Content starts
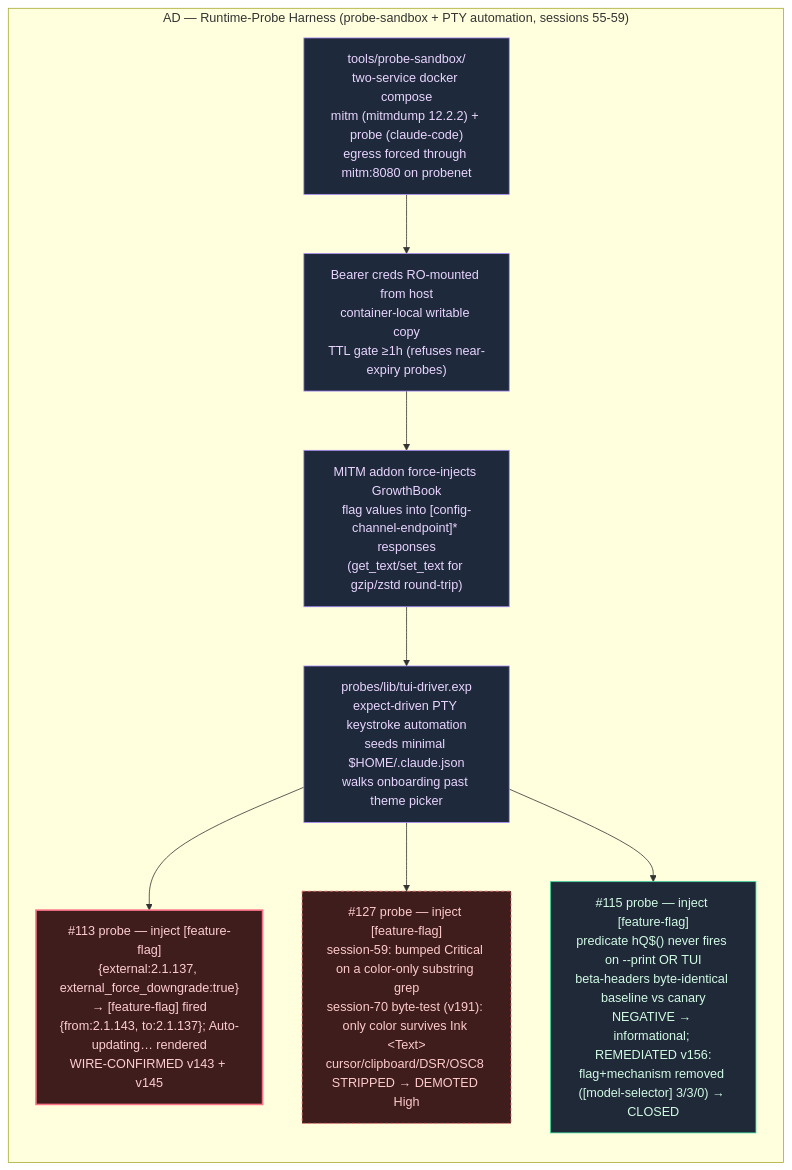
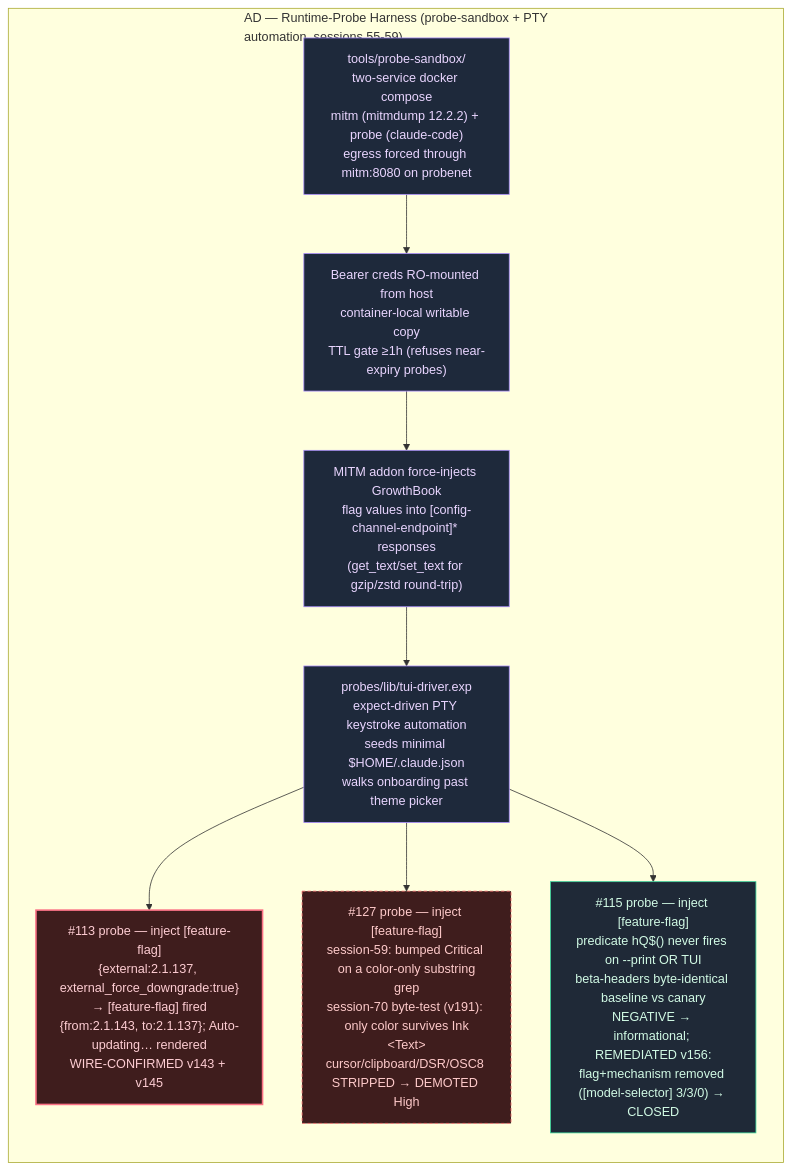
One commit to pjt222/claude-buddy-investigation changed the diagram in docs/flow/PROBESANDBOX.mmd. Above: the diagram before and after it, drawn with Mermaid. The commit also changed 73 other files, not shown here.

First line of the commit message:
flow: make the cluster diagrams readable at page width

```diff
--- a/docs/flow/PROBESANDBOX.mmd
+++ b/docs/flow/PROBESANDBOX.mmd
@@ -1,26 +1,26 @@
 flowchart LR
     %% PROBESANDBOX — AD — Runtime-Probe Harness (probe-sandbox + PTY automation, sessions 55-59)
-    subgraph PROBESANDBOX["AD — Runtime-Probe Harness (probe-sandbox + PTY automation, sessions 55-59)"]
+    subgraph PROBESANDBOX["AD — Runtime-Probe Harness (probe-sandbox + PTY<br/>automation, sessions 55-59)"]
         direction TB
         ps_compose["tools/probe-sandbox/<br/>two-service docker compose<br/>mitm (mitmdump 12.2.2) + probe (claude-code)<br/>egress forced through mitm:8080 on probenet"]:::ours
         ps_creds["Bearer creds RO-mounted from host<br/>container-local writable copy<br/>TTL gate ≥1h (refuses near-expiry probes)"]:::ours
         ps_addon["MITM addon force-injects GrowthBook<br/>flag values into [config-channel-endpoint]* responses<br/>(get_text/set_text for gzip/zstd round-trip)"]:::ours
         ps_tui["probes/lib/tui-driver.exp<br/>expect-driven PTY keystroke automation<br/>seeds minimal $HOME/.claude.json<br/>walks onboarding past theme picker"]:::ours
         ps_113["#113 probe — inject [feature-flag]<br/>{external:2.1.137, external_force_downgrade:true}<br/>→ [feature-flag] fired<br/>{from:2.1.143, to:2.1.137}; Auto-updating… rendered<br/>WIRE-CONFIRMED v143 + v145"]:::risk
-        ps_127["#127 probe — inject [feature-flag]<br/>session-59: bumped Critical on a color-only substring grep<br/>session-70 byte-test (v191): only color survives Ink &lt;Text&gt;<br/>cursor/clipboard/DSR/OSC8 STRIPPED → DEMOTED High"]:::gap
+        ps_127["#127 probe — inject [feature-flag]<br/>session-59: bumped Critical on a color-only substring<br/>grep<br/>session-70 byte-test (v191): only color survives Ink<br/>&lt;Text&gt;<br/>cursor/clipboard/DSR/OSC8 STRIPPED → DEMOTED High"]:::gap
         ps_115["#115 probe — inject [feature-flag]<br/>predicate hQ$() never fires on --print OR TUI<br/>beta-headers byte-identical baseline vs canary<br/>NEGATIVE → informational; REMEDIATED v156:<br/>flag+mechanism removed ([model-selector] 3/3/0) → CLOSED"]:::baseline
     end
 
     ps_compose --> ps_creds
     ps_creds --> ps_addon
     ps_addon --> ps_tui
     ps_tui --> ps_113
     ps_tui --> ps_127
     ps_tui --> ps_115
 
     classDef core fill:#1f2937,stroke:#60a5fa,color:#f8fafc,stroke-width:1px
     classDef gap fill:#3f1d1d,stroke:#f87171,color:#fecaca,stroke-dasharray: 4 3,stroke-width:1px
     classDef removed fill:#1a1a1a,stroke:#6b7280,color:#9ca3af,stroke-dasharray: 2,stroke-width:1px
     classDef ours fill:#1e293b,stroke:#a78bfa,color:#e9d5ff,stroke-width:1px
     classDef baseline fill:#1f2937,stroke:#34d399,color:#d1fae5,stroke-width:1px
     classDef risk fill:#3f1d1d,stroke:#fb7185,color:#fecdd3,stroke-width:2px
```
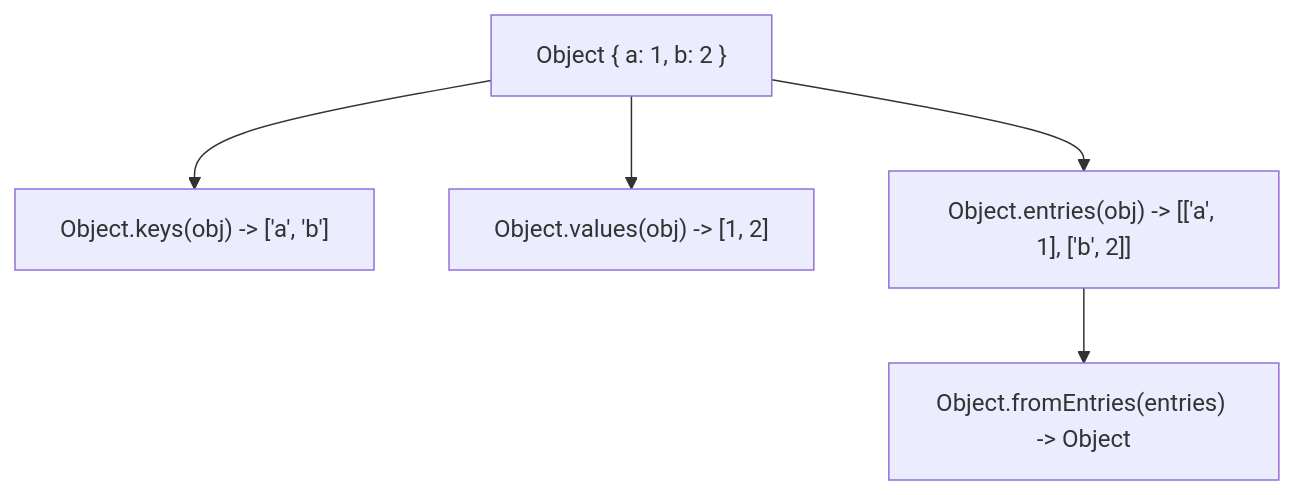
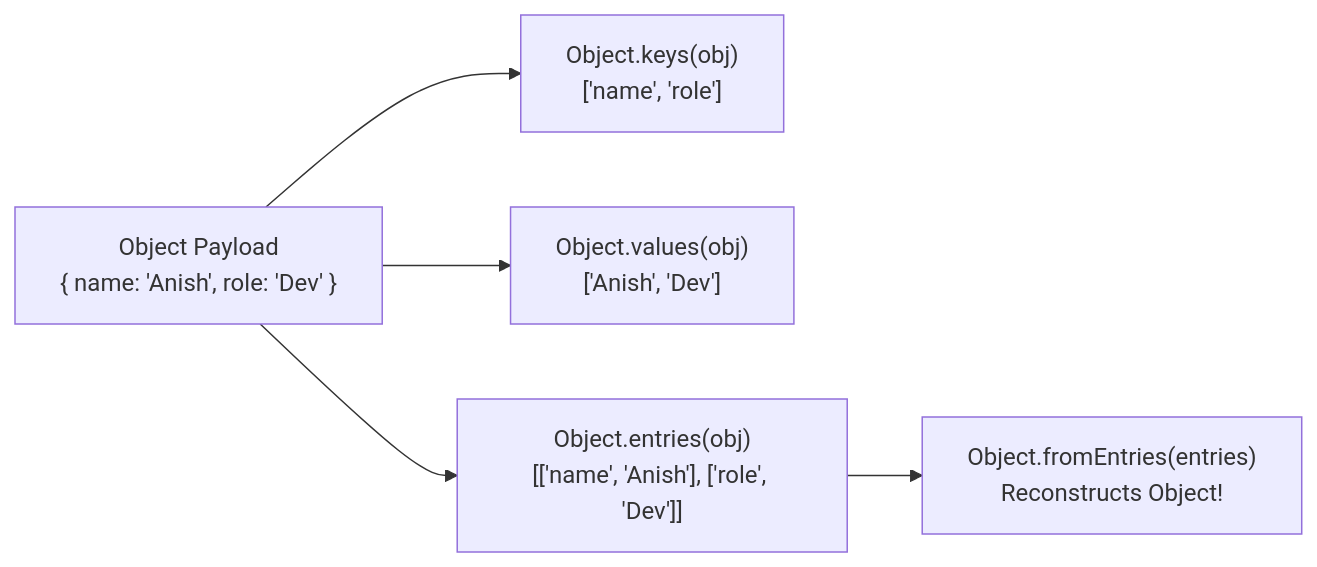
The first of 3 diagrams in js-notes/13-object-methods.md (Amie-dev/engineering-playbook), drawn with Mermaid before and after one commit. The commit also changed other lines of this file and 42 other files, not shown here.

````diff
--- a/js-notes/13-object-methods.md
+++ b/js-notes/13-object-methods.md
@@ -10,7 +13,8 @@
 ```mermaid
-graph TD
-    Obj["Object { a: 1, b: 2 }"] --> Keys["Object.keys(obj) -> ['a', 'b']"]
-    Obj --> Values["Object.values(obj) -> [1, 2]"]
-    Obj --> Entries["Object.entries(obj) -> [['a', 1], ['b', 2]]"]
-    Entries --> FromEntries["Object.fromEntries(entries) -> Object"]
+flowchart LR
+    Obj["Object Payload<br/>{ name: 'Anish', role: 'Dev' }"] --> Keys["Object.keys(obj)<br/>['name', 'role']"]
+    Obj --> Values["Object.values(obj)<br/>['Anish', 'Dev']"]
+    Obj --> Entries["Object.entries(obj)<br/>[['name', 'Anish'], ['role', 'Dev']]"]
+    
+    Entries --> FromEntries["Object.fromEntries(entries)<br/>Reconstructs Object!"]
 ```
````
Content ends
About this task
Could you print the listing above word for word, without its pictures?

Task result
One commit to pjt222/claude-buddy-investigation changed the diagram in docs/flow/PROBESANDBOX.mmd. Above: the diagram before and after it, drawn with Mermaid. The commit also changed 73 other files, not shown here.

First line of the commit message:
flow: make the cluster diagrams readable at page width

```diff
--- a/docs/flow/PROBESANDBOX.mmd
+++ b/docs/flow/PROBESANDBOX.mmd
@@ -1,26 +1,26 @@
 flowchart LR
     %% PROBESANDBOX — AD — Runtime-Probe Harness (probe-sandbox + PTY automation, sessions 55-59)
-    subgraph PROBESANDBOX["AD — Runtime-Probe Harness (probe-sandbox + PTY automation, sessions 55-59)"]
+    subgraph PROBESANDBOX["AD — Runtime-Probe Harness (probe-sandbox + PTY<br/>automation, sessions 55-59)"]
         direction TB
         ps_compose["tools/probe-sandbox/<br/>two-service docker compose<br/>mitm (mitmdump 12.2.2) + probe (claude-code)<br/>egress forced through mitm:8080 on probenet"]:::ours
         ps_creds["Bearer creds RO-mounted from host<br/>container-local writable copy<br/>TTL gate ≥1h (refuses near-expiry probes)"]:::ours
         ps_addon["MITM addon force-injects GrowthBook<br/>flag values into [config-channel-endpoint]* responses<br/>(get_text/set_text for gzip/zstd round-trip)"]:::ours
         ps_tui["probes/lib/tui-driver.exp<br/>expect-driven PTY keystroke automation<br/>seeds minimal $HOME/.claude.json<br/>walks onboarding past theme picker"]:::ours
         ps_113["#113 probe — inject [feature-flag]<br/>{external:2.1.137, external_force_downgrade:true}<br/>→ [feature-flag] fired<br/>{from:2.1.143, to:2.1.137}; Auto-updating… rendered<br/>WIRE-CONFIRMED v143 + v145"]:::risk
-        ps_127["#127 probe — inject [feature-flag]<br/>session-59: bumped Critical on a color-only substring grep<br/>session-70 byte-test (v191): only color survives Ink &lt;Text&gt;<br/>cursor/clipboard/DSR/OSC8 STRIPPED → DEMOTED High"]:::gap
+        ps_127["#127 probe — inject [feature-flag]<br/>session-59: bumped Critical on a color-only substring<br/>grep<br/>session-70 byte-test (v191): only color survives Ink<br/>&lt;Text&gt;<br/>cursor/clipboard/DSR/OSC8 STRIPPED → DEMOTED High"]:::gap
         ps_115["#115 probe — inject [feature-flag]<br/>predicate hQ$() never fires on --print OR TUI<br/>beta-headers byte-identical baseline vs canary<br/>NEGATIVE → informational; REMEDIATED v156:<br/>flag+mechanism removed ([model-selector] 3/3/0) → CLOSED"]:::baseline
     end
 
     ps_compose --> ps_creds
     ps_creds --> ps_addon
     ps_addon --> ps_tui
     ps_tui --> ps_113
     ps_tui --> ps_127
     ps_tui --> ps_115
 
     classDef core fill:#1f2937,stroke:#60a5fa,color:#f8fafc,stroke-width:1px
     classDef gap fill:#3f1d1d,stroke:#f87171,color:#fecaca,stroke-dasharray: 4 3,stroke-width:1px
     classDef removed fill:#1a1a1a,stroke:#6b7280,color:#9ca3af,stroke-dasharray: 2,stroke-width:1px
     classDef ours fill:#1e293b,stroke:#a78bfa,color:#e9d5ff,stroke-width:1px
     classDef baseline fill:#1f2937,stroke:#34d399,color:#d1fae5,stroke-width:1px
     classDef risk fill:#3f1d1d,stroke:#fb7185,color:#fecdd3,stroke-width:2px
```
The first of 3 diagrams in js-notes/13-object-methods.md (Amie-dev/engineering-playbook), drawn with Mermaid before and after one commit. The commit also changed other lines of this file and 42 other files, not shown here.

````diff
--- a/js-notes/13-object-methods.md
+++ b/js-notes/13-object-methods.md
@@ -10,7 +13,8 @@
 ```mermaid
-graph TD
-    Obj["Object { a: 1, b: 2 }"] --> Keys["Object.keys(obj) -> ['a', 'b']"]
-    Obj --> Values["Object.values(obj) -> [1, 2]"]
-    Obj --> Entries["Object.entries(obj) -> [['a', 1], ['b', 2]]"]
-    Entries --> FromEntries["Object.fromEntries(entries) -> Object"]
+flowchart LR
+    Obj["Object Payload<br/>{ name: 'Anish', role: 'Dev' }"] --> Keys["Object.keys(obj)<br/>['name', 'role']"]
+    Obj --> Values["Object.values(obj)<br/>['Anish', 'Dev']"]
+    Obj --> Entries["Object.entries(obj)<br/>[['name', 'Anish'], ['role', 'Dev']]"]
+    
+    Entries --> FromEntries["Object.fromEntries(entries)<br/>Reconstructs Object!"]
 ```
````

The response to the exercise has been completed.